What is required: Whenever the string "needspace" appears in a line below, please copy the line out.

§ §

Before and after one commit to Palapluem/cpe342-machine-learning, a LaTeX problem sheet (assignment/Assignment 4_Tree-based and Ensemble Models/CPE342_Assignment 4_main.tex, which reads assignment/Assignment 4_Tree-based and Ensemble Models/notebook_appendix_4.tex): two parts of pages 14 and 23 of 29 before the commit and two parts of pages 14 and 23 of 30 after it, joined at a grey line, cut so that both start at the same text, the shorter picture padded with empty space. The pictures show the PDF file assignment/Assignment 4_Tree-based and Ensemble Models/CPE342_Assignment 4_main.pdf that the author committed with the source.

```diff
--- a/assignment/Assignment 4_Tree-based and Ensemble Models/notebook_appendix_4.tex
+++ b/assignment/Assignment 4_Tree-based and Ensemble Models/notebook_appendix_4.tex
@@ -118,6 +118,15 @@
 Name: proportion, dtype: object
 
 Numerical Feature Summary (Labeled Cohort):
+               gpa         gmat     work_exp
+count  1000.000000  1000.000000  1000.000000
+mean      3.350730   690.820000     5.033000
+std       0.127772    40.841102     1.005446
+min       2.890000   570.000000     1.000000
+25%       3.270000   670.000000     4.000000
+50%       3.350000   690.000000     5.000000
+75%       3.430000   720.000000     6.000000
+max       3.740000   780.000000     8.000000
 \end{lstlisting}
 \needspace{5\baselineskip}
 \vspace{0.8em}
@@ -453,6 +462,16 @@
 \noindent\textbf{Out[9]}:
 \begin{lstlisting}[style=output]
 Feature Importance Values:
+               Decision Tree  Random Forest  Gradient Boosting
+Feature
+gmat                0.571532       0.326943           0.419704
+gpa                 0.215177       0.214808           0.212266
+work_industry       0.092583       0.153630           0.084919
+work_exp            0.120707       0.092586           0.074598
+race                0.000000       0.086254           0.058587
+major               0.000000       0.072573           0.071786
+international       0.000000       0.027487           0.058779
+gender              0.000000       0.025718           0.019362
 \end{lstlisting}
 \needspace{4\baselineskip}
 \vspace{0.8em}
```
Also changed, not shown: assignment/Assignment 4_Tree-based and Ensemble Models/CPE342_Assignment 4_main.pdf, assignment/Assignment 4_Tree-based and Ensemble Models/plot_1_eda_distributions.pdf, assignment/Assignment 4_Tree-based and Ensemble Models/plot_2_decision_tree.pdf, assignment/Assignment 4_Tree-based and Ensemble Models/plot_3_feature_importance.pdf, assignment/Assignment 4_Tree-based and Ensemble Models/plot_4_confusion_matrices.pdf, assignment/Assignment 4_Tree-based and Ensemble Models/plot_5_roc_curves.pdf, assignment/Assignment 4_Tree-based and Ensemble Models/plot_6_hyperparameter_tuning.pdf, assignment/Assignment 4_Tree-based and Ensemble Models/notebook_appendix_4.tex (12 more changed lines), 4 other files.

§ §

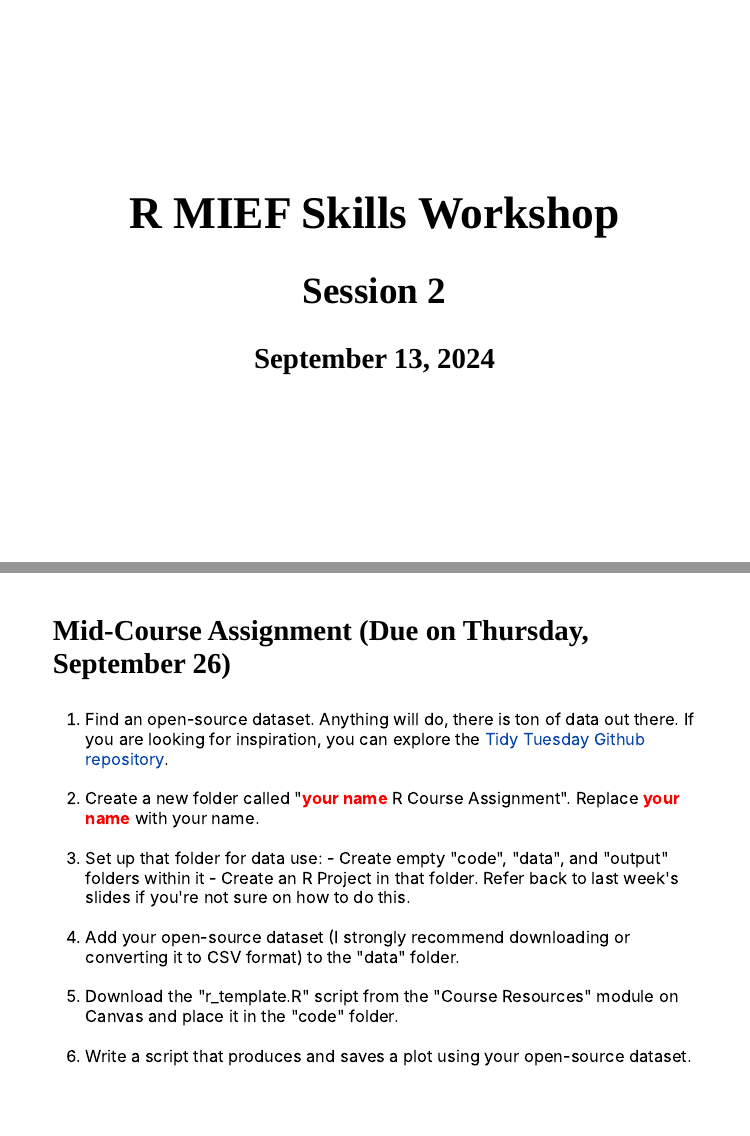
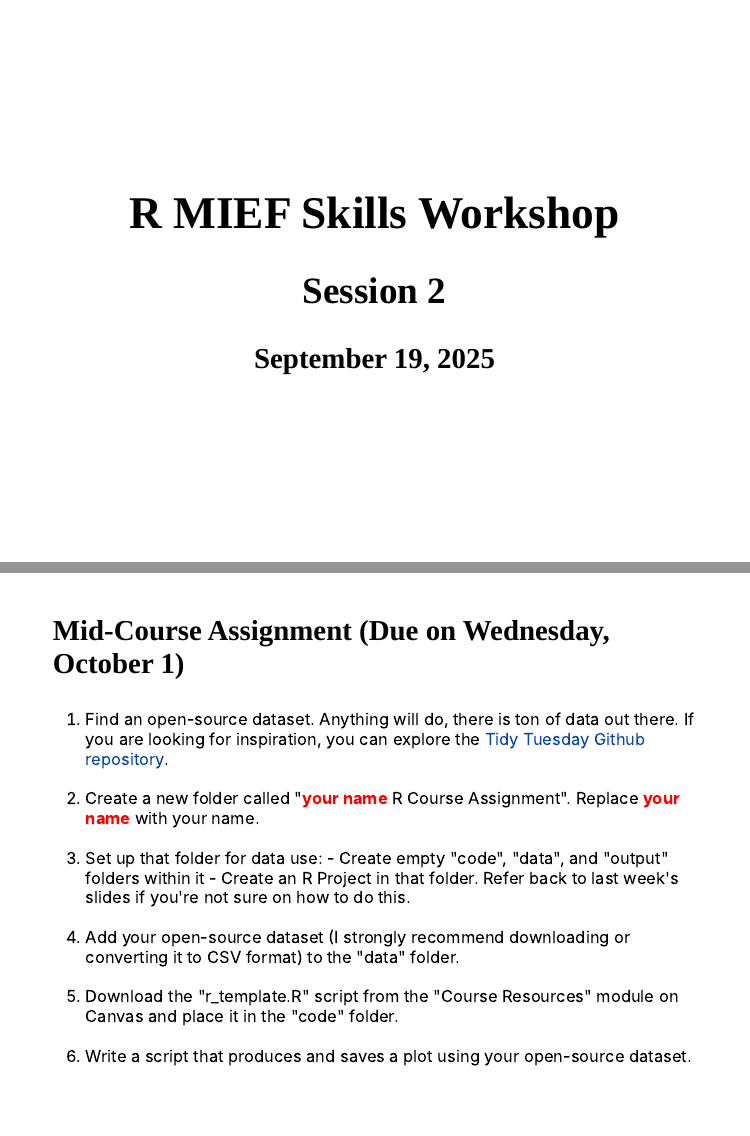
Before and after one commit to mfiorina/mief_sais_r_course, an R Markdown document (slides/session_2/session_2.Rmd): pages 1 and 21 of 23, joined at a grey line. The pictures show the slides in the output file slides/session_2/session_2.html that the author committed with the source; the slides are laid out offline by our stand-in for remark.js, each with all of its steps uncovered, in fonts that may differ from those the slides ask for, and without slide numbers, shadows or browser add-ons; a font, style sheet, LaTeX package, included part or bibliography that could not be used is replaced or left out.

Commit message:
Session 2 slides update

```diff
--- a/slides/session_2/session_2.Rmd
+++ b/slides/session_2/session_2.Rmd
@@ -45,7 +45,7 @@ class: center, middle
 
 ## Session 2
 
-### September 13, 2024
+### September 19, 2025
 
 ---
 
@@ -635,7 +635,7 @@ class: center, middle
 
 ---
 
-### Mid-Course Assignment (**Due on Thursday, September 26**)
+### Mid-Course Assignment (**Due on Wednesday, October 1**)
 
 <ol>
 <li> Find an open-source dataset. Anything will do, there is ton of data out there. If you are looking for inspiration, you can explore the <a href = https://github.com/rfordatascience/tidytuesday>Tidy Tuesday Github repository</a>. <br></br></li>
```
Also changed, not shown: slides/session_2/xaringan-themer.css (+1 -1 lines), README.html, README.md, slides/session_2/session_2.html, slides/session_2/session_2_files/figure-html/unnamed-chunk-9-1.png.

§ §

Solution below:
 \needspace{5\baselineskip}
 \needspace{4\baselineskip}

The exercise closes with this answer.